At its best, Writing Faith and Telling Tales serves as an expansive overview of English- language literature in the centuries before the Reformation. It is an interesting, original, and occasionally frustrating account that grounds More's work in the larger context of contemporary vernacular literature. If there are times when Betteridge's reach seems to exceed his grasp, these are amply compensated by the study's breadth and scope. Students of the English authors discussed here will take pleasure in the juxtaposition of familiar texts, while those who have known More through his engagement with Renaissance humanism will find that it enriches and deepens their understanding of the influences behind his work.
1. E. E. Reynolds, Thomas More and Erasmus (Fordham University Press: New York, 1966).

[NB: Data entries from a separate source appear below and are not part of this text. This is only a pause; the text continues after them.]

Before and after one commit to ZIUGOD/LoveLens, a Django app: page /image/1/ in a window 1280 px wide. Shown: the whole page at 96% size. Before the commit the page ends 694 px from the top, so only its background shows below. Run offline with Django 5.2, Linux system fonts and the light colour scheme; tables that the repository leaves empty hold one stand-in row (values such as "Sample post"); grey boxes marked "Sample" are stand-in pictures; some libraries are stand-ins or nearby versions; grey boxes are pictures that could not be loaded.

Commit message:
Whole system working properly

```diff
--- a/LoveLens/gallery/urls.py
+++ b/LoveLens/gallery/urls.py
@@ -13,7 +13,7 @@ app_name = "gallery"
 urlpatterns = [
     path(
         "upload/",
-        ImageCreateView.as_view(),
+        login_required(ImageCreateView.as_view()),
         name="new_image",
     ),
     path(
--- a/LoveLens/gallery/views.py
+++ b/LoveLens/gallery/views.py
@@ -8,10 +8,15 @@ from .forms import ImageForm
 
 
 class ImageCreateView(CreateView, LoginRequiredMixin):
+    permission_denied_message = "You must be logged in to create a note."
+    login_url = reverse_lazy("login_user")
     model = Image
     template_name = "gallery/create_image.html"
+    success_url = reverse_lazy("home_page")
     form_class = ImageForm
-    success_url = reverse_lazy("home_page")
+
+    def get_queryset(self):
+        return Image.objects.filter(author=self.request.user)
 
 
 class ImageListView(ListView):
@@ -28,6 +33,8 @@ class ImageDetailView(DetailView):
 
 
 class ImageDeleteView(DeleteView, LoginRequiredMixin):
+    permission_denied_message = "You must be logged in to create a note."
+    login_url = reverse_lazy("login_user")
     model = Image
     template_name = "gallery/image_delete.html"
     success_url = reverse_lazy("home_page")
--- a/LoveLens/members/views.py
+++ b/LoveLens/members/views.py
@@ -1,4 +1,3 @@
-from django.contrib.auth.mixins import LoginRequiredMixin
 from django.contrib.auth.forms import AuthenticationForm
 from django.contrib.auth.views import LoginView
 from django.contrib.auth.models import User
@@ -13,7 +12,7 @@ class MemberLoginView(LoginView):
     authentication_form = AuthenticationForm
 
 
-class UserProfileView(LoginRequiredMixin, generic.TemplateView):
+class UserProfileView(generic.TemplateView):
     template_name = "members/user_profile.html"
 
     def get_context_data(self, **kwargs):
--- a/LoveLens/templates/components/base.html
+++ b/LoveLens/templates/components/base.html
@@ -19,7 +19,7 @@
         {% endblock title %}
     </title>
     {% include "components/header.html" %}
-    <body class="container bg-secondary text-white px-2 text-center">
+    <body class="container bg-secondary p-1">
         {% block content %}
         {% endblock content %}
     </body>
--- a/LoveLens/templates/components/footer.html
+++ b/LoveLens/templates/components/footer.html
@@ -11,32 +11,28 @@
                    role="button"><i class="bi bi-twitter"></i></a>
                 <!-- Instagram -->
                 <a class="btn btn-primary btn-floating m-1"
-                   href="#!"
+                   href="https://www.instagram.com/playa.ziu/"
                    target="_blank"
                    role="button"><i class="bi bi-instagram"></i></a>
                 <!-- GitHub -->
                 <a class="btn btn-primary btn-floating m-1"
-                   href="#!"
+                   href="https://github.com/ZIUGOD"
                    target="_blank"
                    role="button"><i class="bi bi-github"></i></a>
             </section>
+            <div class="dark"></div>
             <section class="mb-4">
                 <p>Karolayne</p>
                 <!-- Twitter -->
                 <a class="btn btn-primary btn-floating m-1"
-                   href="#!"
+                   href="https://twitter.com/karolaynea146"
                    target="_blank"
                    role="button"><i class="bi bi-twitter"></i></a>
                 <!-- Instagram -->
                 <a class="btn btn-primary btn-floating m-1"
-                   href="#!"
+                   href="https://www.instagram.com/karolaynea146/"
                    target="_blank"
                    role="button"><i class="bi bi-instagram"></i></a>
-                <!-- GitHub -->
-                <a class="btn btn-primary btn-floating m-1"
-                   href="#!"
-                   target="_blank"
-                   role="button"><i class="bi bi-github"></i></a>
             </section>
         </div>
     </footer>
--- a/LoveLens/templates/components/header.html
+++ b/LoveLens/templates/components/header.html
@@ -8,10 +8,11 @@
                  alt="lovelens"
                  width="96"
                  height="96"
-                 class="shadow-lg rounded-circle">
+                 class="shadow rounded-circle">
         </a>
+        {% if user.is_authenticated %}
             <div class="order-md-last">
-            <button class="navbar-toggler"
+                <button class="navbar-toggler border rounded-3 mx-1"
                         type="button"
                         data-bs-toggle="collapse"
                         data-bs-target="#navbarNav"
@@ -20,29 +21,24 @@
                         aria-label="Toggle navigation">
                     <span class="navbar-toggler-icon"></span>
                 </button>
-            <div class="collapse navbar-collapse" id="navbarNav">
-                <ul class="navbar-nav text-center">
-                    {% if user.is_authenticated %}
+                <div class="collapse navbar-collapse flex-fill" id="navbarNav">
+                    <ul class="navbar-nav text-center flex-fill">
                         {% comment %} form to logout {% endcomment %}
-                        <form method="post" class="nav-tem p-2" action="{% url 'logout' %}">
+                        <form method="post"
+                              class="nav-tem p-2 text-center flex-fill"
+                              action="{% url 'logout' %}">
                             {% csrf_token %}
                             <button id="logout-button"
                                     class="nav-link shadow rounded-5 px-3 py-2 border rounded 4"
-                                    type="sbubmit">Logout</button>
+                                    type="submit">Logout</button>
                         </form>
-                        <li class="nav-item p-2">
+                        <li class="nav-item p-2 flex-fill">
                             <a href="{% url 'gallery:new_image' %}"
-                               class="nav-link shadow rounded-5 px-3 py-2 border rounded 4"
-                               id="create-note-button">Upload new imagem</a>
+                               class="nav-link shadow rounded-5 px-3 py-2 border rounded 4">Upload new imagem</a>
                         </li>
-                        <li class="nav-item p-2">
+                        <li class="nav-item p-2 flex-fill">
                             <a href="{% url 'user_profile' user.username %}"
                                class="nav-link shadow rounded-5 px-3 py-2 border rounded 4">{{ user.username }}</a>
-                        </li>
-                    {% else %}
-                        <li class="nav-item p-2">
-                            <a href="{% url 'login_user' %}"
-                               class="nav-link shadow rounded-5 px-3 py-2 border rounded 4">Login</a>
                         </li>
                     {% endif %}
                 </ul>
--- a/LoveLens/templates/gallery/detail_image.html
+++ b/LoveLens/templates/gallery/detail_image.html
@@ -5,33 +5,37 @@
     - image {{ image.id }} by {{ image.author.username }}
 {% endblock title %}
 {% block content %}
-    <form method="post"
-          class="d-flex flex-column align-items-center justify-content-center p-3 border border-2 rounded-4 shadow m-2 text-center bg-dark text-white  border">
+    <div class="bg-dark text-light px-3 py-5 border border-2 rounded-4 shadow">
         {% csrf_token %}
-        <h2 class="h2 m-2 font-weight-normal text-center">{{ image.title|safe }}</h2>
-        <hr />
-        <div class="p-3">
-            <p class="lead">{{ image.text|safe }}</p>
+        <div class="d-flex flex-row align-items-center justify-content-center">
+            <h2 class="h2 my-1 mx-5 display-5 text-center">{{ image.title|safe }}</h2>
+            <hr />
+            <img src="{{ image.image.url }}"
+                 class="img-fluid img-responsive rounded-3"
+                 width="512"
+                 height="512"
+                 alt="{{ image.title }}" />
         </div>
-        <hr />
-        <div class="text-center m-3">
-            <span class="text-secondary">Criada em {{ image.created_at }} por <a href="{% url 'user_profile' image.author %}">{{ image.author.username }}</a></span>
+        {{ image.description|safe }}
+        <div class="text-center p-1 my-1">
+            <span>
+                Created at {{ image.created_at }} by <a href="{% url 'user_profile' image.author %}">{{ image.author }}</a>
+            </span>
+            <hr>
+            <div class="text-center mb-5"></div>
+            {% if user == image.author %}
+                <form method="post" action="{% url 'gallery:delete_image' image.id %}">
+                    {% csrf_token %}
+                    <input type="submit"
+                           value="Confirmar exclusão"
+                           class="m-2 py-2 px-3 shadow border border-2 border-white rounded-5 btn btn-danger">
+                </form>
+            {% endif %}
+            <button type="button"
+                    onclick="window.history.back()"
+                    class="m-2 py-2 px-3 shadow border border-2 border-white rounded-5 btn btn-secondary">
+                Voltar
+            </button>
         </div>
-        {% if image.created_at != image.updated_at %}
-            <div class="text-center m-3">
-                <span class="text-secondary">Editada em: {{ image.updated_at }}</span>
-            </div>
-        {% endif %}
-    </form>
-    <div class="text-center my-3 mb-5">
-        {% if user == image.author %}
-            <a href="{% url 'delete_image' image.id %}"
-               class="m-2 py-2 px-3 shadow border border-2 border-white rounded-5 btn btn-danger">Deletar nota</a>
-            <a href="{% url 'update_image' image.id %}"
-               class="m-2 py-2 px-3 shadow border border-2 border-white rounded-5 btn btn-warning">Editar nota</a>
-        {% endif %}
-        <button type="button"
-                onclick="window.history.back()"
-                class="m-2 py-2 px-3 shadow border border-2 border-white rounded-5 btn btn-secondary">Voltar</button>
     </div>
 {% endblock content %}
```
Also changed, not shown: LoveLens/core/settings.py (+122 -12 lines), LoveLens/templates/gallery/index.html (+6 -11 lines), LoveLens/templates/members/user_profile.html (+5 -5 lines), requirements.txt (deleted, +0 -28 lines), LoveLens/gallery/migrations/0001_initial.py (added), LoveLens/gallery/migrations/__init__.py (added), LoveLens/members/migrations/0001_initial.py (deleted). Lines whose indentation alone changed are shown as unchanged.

2. A focus on the Latin, as opposed to English, would reveal that Hythlodaeus uses the two Latin terms to distinguish the Christian wisdom of Jesus from the pagan reason of Plato. The Complete Works of St. Thomas More, Volume 4: Utopia, ed. Edward Surtz and J. H. Hexter, English text revised from the translation of G. C. Richards (Cambridge, MA: Yale University Press, 1965), pp. 104 and 242.